With complex products such as automobiles, integration is a key element of performance. That means managers must understand which activities and competencies they can safely outsource and which they need to keep.
This article explores the process of innovation in 13 global companies. Many of the standard arguments for how to encourage innovation were confirmed, but some surprises were uncovered as well. The article organizes its key insights around five persistent “myths” that continue to haunt the innovation efforts of many companies. The five myths are: (1) The Eureka Moment; (2) Built It and They Will Come; (3) Open Innovation Is the Future; (4) Pay Is Paramount; and, (5) Bottom Up Innovation Is Best.
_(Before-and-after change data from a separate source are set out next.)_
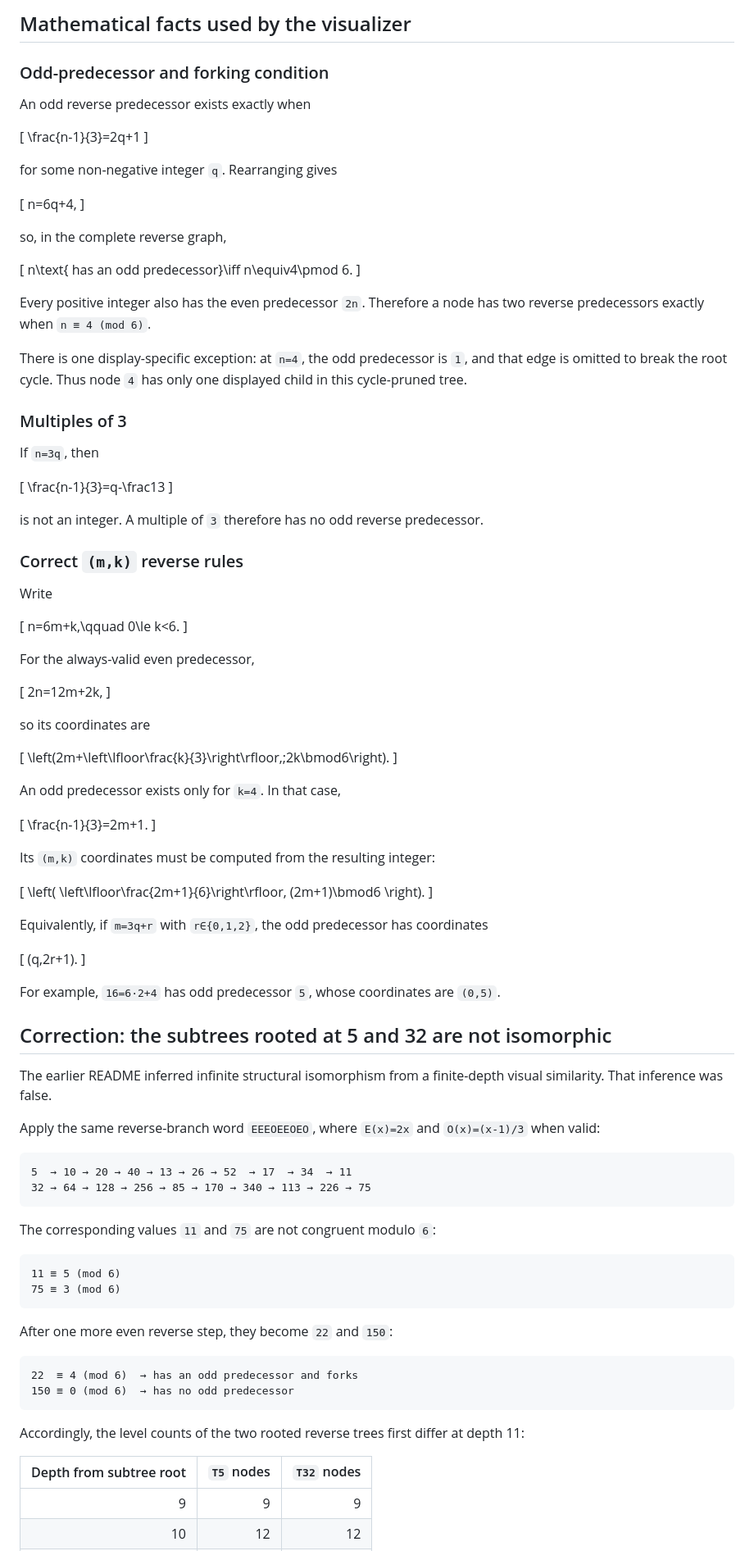
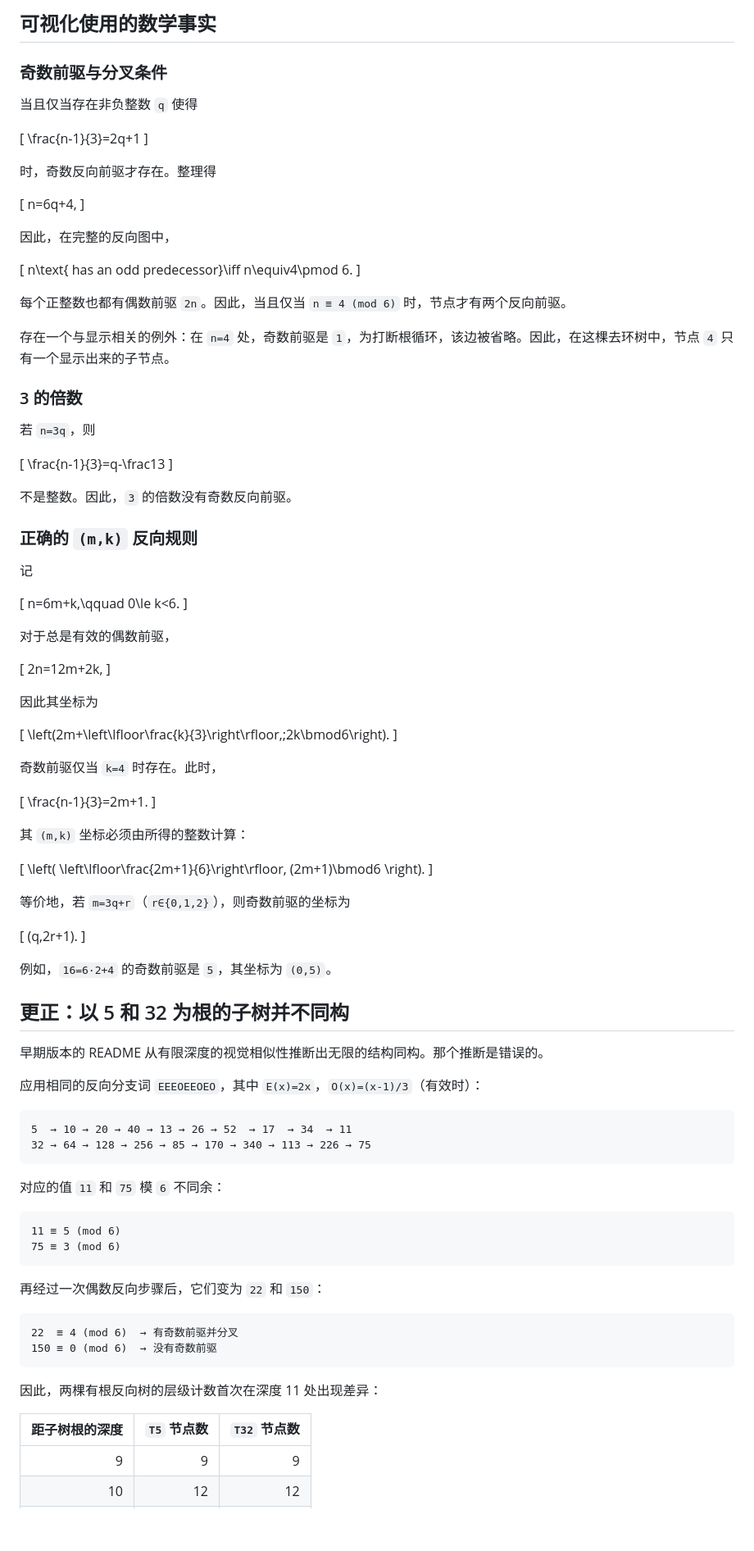
Before and after one commit to Keng0nion/Collatz-Conjecture-Reverse-Tree-Interactive-Visualizer, a Markdown page: README.md, the part around one of its changes. Shown at 82% size. GitHub-like rendering; blank space fills up the shorter version.

Commit message:
docs: split README into three languages with per-language TOC

````diff
--- a/README.md
+++ b/README.md
@@ -38,67 +62,67 @@ The visualizer deliberately omits the reverse edge from `4` to `1`. Without this
 
-## Mathematical facts used by the visualizer
+## 可视化使用的数学事实
 
-### Odd-predecessor and forking condition
+### 奇数前驱与分叉条件
 
-An odd reverse predecessor exists exactly when
+当且仅当存在非负整数 `q` 使得
 
 \[
 \frac{n-1}{3}=2q+1
 \]
 
-for some non-negative integer `q`. Rearranging gives
+时，奇数反向前驱才存在。整理得
 
 \[
 n=6q+4,
 \]
 
-so, in the complete reverse graph,
+因此，在完整的反向图中，
 
 \[
 n\text{ has an odd predecessor}\iff n\equiv4\pmod 6.
 \]
 
-Every positive integer also has the even predecessor `2n`. Therefore a node has two reverse predecessors exactly when `n ≡ 4 (mod 6)`.
+每个正整数也都有偶数前驱 `2n`。因此，当且仅当 `n ≡ 4 (mod 6)` 时，节点才有两个反向前驱。
 
-There is one display-specific exception: at `n=4`, the odd predecessor is `1`, and that edge is omitted to break the root cycle. Thus node `4` has only one displayed child in this cycle-pruned tree.
+存在一个与显示相关的例外：在 `n=4` 处，奇数前驱是 `1`，为打断根循环，该边被省略。因此，在这棵去环树中，节点 `4` 只有一个显示出来的子节点。
 
-### Multiples of 3
+### 3 的倍数
 
-If `n=3q`, then
+若 `n=3q`，则
 
 \[
 \frac{n-1}{3}=q-\frac13
 \]
 
-is not an integer. A multiple of `3` therefore has no odd reverse predecessor.
+不是整数。因此，`3` 的倍数没有奇数反向前驱。
 
-### Correct `(m,k)` reverse rules
+### 正确的 `(m,k)` 反向规则
 
-Write
+记
 
 \[
 n=6m+k,\qquad 0\le k<6.
 \]
 
-For the always-valid even predecessor,
+对于总是有效的偶数前驱，
 
 \[
 2n=12m+2k,
 \]
 
-so its coordinates are
+因此其坐标为
 
 \[
 \left(2m+\left\lfloor\frac{k}{3}\right\rfloor,\;2k\bmod6\right).
 \]
 
-An odd predecessor exists only for `k=4`. In that case,
+奇数前驱仅当 `k=4` 时存在。此时，
 
 \[
 \frac{n-1}{3}=2m+1.
 \]
 
-Its `(m,k)` coordinates must be computed from the resulting integer:
+其 `(m,k)` 坐标必须由所得的整数计算：
 
 \[
 \left(
@@ -107,42 +131,42 @@ Its `(m,k)` coordinates must be computed from the resulting integer:
 \right).
 \]
 
-Equivalently, if `m=3q+r` with `r∈{0,1,2}`, the odd predecessor has coordinates
+等价地，若 `m=3q+r`（`r∈{0,1,2}`），则奇数前驱的坐标为
 
 \[
 (q,2r+1).
 \]
 
-For example, `16=6·2+4` has odd predecessor `5`, whose coordinates are `(0,5)`.
+例如，`16=6·2+4` 的奇数前驱是 `5`，其坐标为 `(0,5)`。
 
-## Correction: the subtrees rooted at 5 and 32 are not isomorphic
+## 更正：以 5 和 32 为根的子树并不同构
 
-The earlier README inferred infinite structural isomorphism from a finite-depth visual similarity. That inference was false.
+早期版本的 README 从有限深度的视觉相似性推断出无限的结构同构。那个推断是错误的。
 
-Apply the same reverse-branch word `EEEOEEOEO`, where `E(x)=2x` and `O(x)=(x-1)/3` when valid:
+应用相同的反向分支词 `EEEOEEOEO`，其中 `E(x)=2x`，`O(x)=(x-1)/3`（有效时）：
 
 ```text
 5  → 10 → 20 → 40 → 13 → 26 → 52  → 17  → 34  → 11
 32 → 64 → 128 → 256 → 85 → 170 → 340 → 113 → 226 → 75
 ```
 
-The corresponding values `11` and `75` are not congruent modulo `6`:
+对应的值 `11` 和 `75` 模 `6` 不同余：
 
 ```text
 11 ≡ 5 (mod 6)
 75 ≡ 3 (mod 6)
 ```
 
-After one more even reverse step, they become `22` and `150`:
+再经过一次偶数反向步骤后，它们变为 `22` 和 `150`：
 
 ```text
-22  ≡ 4 (mod 6)  → has an odd predecessor and forks
-150 ≡ 0 (mod 6)  → has no odd predecessor
+22  ≡ 4 (mod 6)  → 有奇数前驱并分叉
+150 ≡ 0 (mod 6)  → 没有奇数前驱
 ```
 
-Accordingly, the level counts of the two rooted reverse trees first differ at depth 11:
+因此，两棵有根反向树的层级计数首次在深度 11 处出现差异：
 
-| Depth from subtree root | `T5` nodes | `T32` nodes |
+| 距子树根的深度 | `T5` 节点数 | `T32` 节点数 |
 |---:|---:|---:|
 | 9 | 9 | 9 |
 | 10 | 12 | 12 |
````
Also changed, not shown: other parts of README.md (+81 -57 lines), README.en.md (added, +266 -0 lines), README.ja.md (added, +266 -0 lines).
In sales, the rapport between a prospective buyer and seller can be the deciding factor. Using analytics, Assurant Solutions has tripled its success. (A case-study interview.)
Companies often approach the process of developing a global culture as a one-way process dominated by corporate headquarters, exemplified by common terms such as “cultural transfer” “and “culture dissemination.” Also, core values often originate at corporate headquarters and fail to reflect and incorporate diverse cultural influences. This approach breeds skepticism about global culture among overseas employees, who may perceive headquarters’ core values as ethnocentric and parochial.
Many managers think they’ve committed their organizations to evidence-based decision making — but have instead, without realizing it, committed to decision-based evidence making. Is that all bad? What can be done to fix it?
How have strategies for supply chain design changed in recent years? What are the forces most profoundly shaping them now? What kinds of models have emerged for companies to consider, choose among or learn from? MIT professor and entrepreneur David Simchi-Levi and MIT professor Charles Fine — two of the world’s leading thinkers on supply chain and value chain design — offer answers to those questions and others.
Even corporations with clear environmental aims fail to go the distance when it comes to their supply chains. But lessons from a small group of Fortune 500 companies can give them the direction they need.
How are sustainability pressures altering the competitive landscape, and how are businesses responding? The first annual Business of Sustainability Survey and interview project found that a strong consensus of managers believe sustainability is having and will continue to have a material impact on how companies think and act.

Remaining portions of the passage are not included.